Conveying and experiencing music through vision and touch

Velia Cardin (primary)
Experimental Psychology
Nadia Berthouze (secondary)
UCL Interaction Centre and Department of Computer Science


Music is understood and enjoyed in all cultures. The experience of music in deaf individuals, without acoustic information, shows that this is a human capacity that is shared across the senses. It is not clear whether neural reorganisation allows deaf individuals to use auditory brain regions to perceive music through touch and vision, or whether the brain has modality-independent mechanisms for musical processing. The technology needed to understand these multimodal aspects of music is not available. This project will develop new technologies that can deliver salient components of music through other senses, and use neuroimaging to understand modality-independent musical processing.


Cardin, V., Grin, K., Vinogradova, V., & Manini, B. (2020). Crossmodal reorganisation in deafness: mechanisms for functional preservation and functional change.
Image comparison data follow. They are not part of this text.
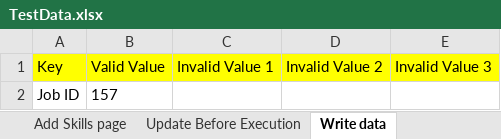
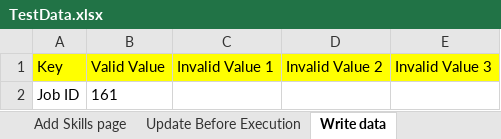
Before and after one commit to snsubbusn/PlatformAutomationWS, an Excel workbook: com.automation.wsp/src/main/resources/TestData.xlsx, sheet Write data, drawn as a sheet; values as stored, in another font and other column widths than the file's, no borders; the diff names each change by its address in the sheet, - before the commit and + after, or states it on an @@ line.

```diff
--- a/com.automation.wsp/src/main/resources/TestData.xlsx (sheet Write data)
+++ b/com.automation.wsp/src/main/resources/TestData.xlsx (sheet Write data)
-B2 (Valid Value): 157
+B2 (Valid Value): 161
```
Also changed, not shown: sheet Job Summary page, 32 other files.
Neuroscience & Biobehavioral Reviews. 113: 227-237.

Cardin, V., Orfanidou, E., Rönnberg, J., Capek, C.M., Rudner, M., & Woll, B. (2013). Dissociating cognitive and sensory neural plasticity in human superior temporal cortex. Nature Communications. 4: 1413.

Newbold, J., Gold, N., & Berthouze, N. (2020). Movement Sonification Expectancy Model: Leveraging Musical Expectancy Theory to Create Movement-Altering Sonifications. Journal on Multimodal User Interfaces. 14: 153-166.

Tierney, A. and Kraus, N. (2015) Neural entrainment to the rhythmic structure of music. Journal of Cognitive Neuroscience 27 (2): 400-408.

Tajadura-Jiménez, A., Cohen, H., & Berthouze, N. Bodily Sensory Inputs and Anomalous Bodily Experiences in Complex Regional Pain Syndrome: Evaluation of the Potential Effects of Sound Feedback. (2017) Front Hum Neurosci. 11:379.

Animal disease, health and welfare
Area of Biology
Techniques & Approaches
EngineeringMicroscopy / ElectrophysiologySimulation / Modelling